Up till now, Purim was for me no more than a nice children’s holiday. The holiday when all efforts go into making it fun for my son as we sew/build/create his costume. When I take heaps of photos of our school kids and wipe a tear of wonder for their creativeness. (more…)
A few weeks ago, a student asked me a very interesting question, following a discussion about her frustration with improper Quality Assurance practices in the organization where another student, her friends, works. The question she asked was: “What’s the deal with the changes you’re always talking about? Is it really necessary in Quality Assurance to always make changes? Can’t we leave something that works as is?”
Well, the short answer is: that’s right, we must constantly make changes.
The longer answer is this article, triggered by the conversation. (more…)
Tonight is the lighting of the first Hanukkah candle. Of all the Jewish holidays, Hanukkah is probably my favorite. And that is not only because of its trappings – all the light, and the candles, and the sufganiyot and the levivot (I so love levivot) – but also because of its message.
Naturally, I am not speaking of the 7-day-oil message. That is something anyone, from wee children to their proud grandmothers and grandfathers know too well. So well, in fact, that it causes the skeptical adults to voice their disbelief and growing distrust of this holiday, as they say that is impossible and they do not believe in miracles… (more…)
Ever since the appearance of the new revision of the ISO 9001 standard was published, I see incessant discussions of frightened Quality Assurance people on the differences between the revisions of 2015 and that of 2008, as well as a multitude of classes and trainings promising to help with the transition from the previous to the new.
However, as I am coming from a different approach, in my opinion, and of those who share my or similar approach, there is little real difference between the new, 2015 revision and the previous one. (more…)
The differences between the revisions of standard ISO 9001:2008 and ISO 9001:2015 do not begin and end with process-orientation and risk management.
The old chapter 5, from the 2008 revision, was called Management Responsibility. In the new, 2015, revision it has been separated in two, and the part which remains in chapter 5 has now received a new overall chapter title: Leadership.
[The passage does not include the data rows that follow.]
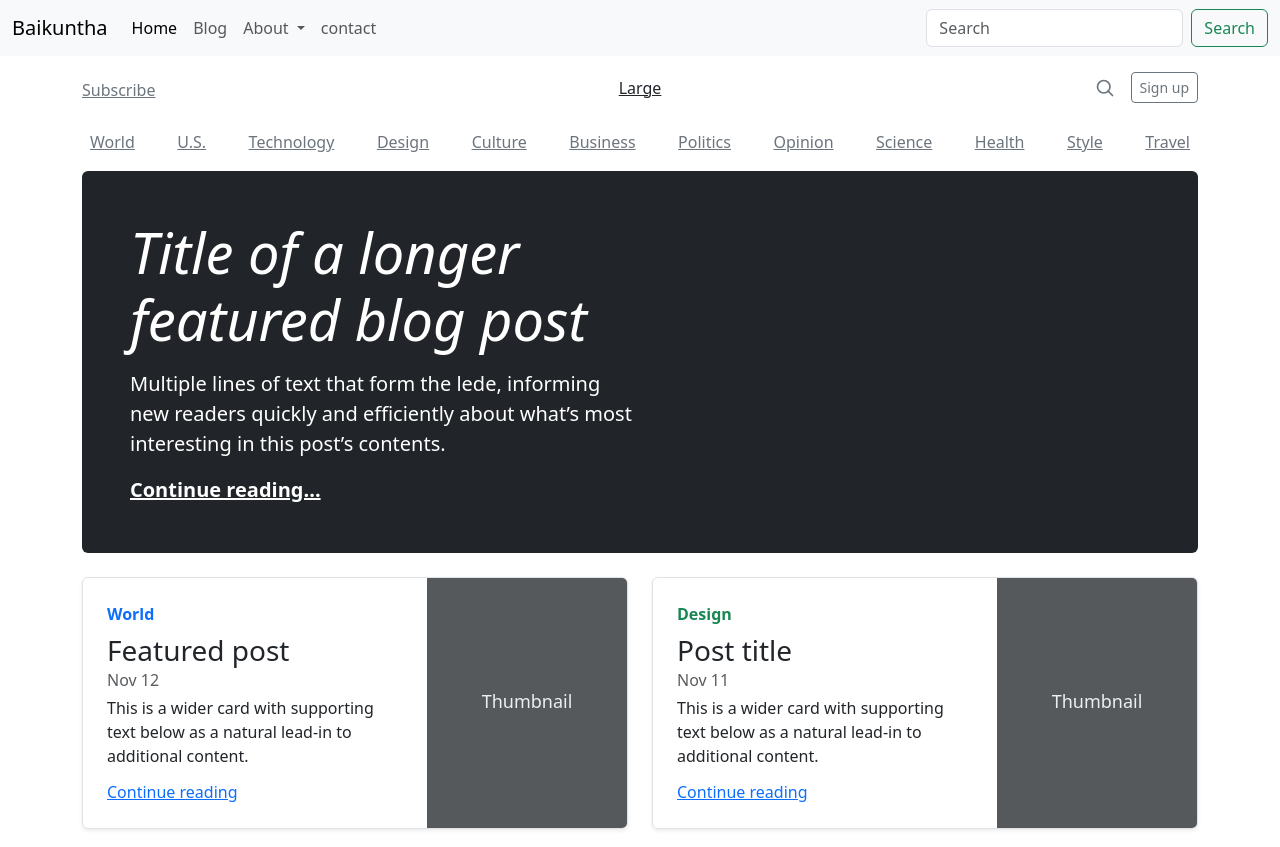
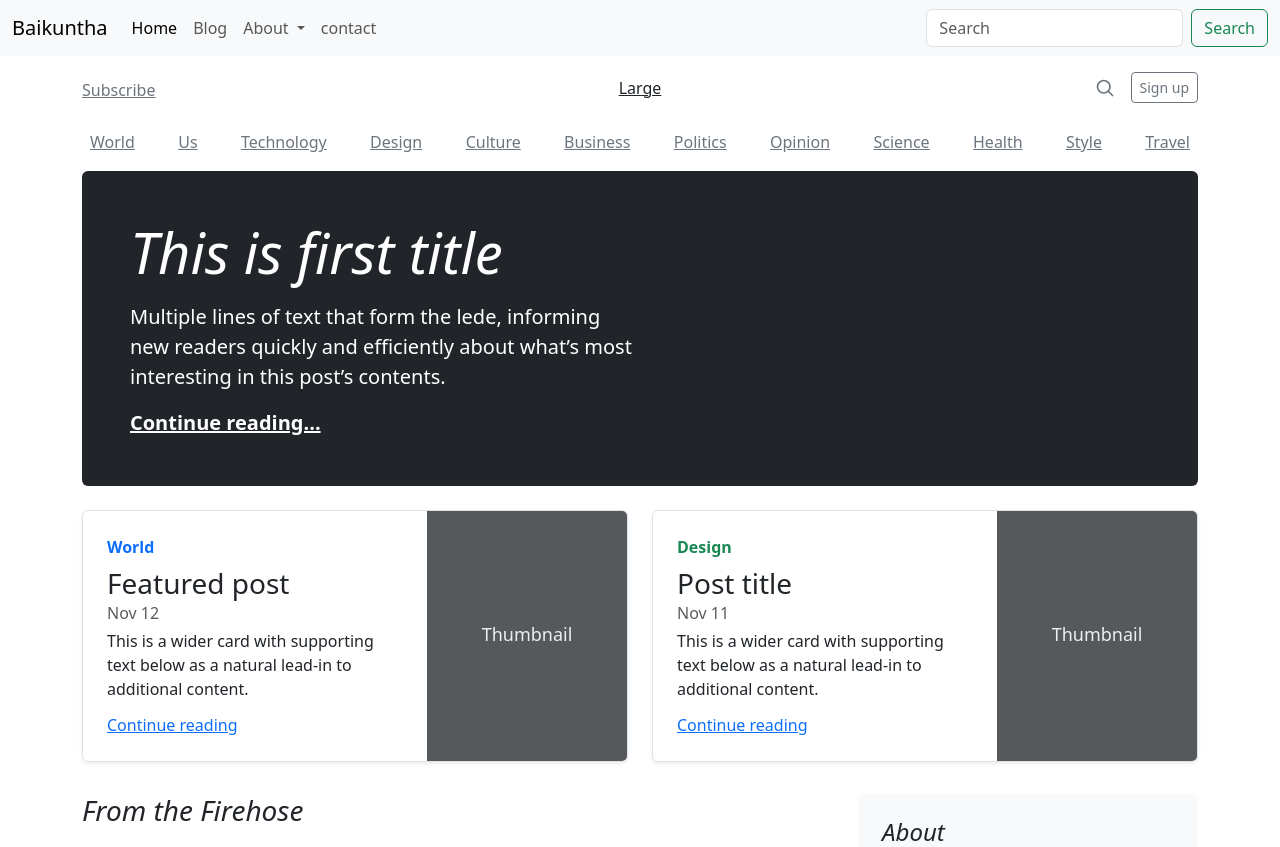
Before and after one commit to Baikun1/project_tailors_2, a Django app: page /blog in a window 1280 px wide. Shown: the top 847 px of the page. Run offline with Django 4.2, Linux system fonts and the light colour scheme; some libraries are stand-ins or nearby versions.

Commit message:
title changed

```diff
--- a/templates/blog.html
+++ b/templates/blog.html
@@ -150,7 +150,7 @@
     <div class="nav-scroller py-1 mb-2">
       <nav class="nav d-flex justify-content-between">
         <a class="p-2 link-secondary" href="#">World</a>
-        <a class="p-2 link-secondary" href="#">U.S.</a>
+        <a class="p-2 link-secondary" href="#">Us</a>
         <a class="p-2 link-secondary" href="#">Technology</a>
         <a class="p-2 link-secondary" href="#">Design</a>
         <a class="p-2 link-secondary" href="#">Culture</a>
@@ -169,7 +169,7 @@
     <div class="p-4 p-md-5 mb-4 rounded text-bg-dark">
       <div class="col-md-6 px-0">
         <h1 class="display-4 fst-italic">
-          Title of a longer featured blog post
+          This is first title
         </h1>
         <p class="lead my-3">
           Multiple lines of text that form the lede, informing new readers
--- a/templates/contact.html
+++ b/templates/contact.html
@@ -18,7 +18,7 @@
         <div id="emailHelp" class="form-text">We'll never share your contact detail with anyone else.</div>
       </div>
     <div class="mb-3">
-      <label for="exampleInputPassword1" class="form-label">Password</label>
+      <label for="exampleInputPassword1" class="form-label">Password.</label>
       <input type="password" class="form-control" id="exampleInputPassword1">
     </div>
     <div class="mb-3 form-check">
```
This change is what I would like to address here now. (more…)
Today begins the Sukkot Festival. Like any Jewish holiday, so does this one, too, have layers of meaning and a uniqueness, both in significance and in action. Like in Passover, we do a lot of things we do not normally engage in, which facilitates the making of spiritual and other changes and personal growth. (more…)
I am very happy to announce that “Maof Dvora” invites you all to benefit from a variety of new training plans and also some reviewed ones, which have gone through much rethinking and fine-tuning. (more…)
If you are in the habit of reading my articles, you have probably already gathered, that I am not here to preach what is good and what is bad, but show you a way to ask questions in places where it, probably, has never occurred to you to ask them, and to lead you on a different thinking path to finding solutions to problems you have encountered habitually, perhaps all your life.
Einstein said: “We cannot solve our problems with the same thinking we used when we created them.” So I endeavor to change the way you think of familiar problems, in order to widen the thinking you use to solve them. (more…)
This time I would like to offer you an article I have read on the web, following a discussion on one of the professional social networks, focused on the best tools for making a good root cause analysis of a problem. The article was written by Mark Paradies, president of System Improvements, Inc, and it may be found at his websiteThe TapRooT® Folks.
Some of Mark’s conclusions I personally do not agree with, but the article provides an excellent review of the basics of root cause analysis, its advantages and its weaknesses, and is written in a good, methodical way. (more…)
Lately I have had the pleasure to take part in a most fascinating discussion on the LinkedIn network on the subject of worker empowerment. The discussion took place at a group of which I am a member, and its subject was the sharing by one of the quality managers of his efforts to empower his workers, while the management, and to be precise, the wide management, isn’t really into it.
Many interesting things were said by the group members, and what I have seen made me realize, that the whole concept of empowerment may not be so very clear to most people.
The discussion has inspired me to write this article, and I hope we can perhaps bring some clarity into the concepts.